Work to be completed:
In your copy, include no images and return each entry exactly as written.

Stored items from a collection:
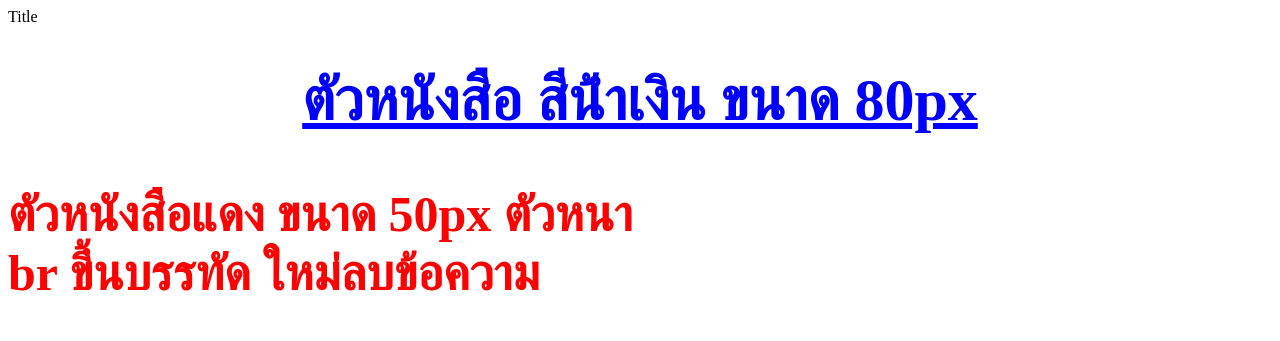
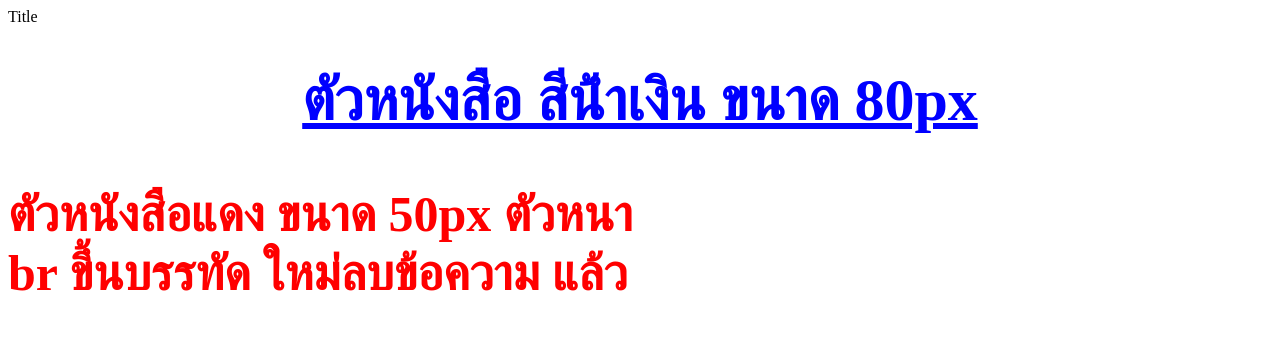
Before and after one commit to Pramote0708/Pramote0708.github.io, a plain HTML site: page Index.html in a window 1280 px wide. Shown: the top 341 px of the page. Drawn offline with Linux system fonts and the light colour scheme.

Commit message:
Update Index.html

```diff
--- a/Index.html
+++ b/Index.html
@@ -34,7 +34,7 @@
 
   <br>
 
-  br ขึ้นบรรทัด ใหม่ลบข้อความ
+  br ขึ้นบรรทัด ใหม่ลบข้อความ แล้ว
 
   </h1>
   <br><h1 style='color:green; /*กําหนดสี*/font-size:70px;'>
```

Result:
Before and after one commit to Pramote0708/Pramote0708.github.io, a plain HTML site: page Index.html in a window 1280 px wide. Shown: the top 341 px of the page. Drawn offline with Linux system fonts and the light colour scheme.

Commit message:
Update Index.html

```diff
--- a/Index.html
+++ b/Index.html
@@ -34,7 +34,7 @@
 
   <br>
 
-  br ขึ้นบรรทัด ใหม่ลบข้อความ
+  br ขึ้นบรรทัด ใหม่ลบข้อความ แล้ว
 
   </h1>
   <br><h1 style='color:green; /*กําหนดสี*/font-size:70px;'>
```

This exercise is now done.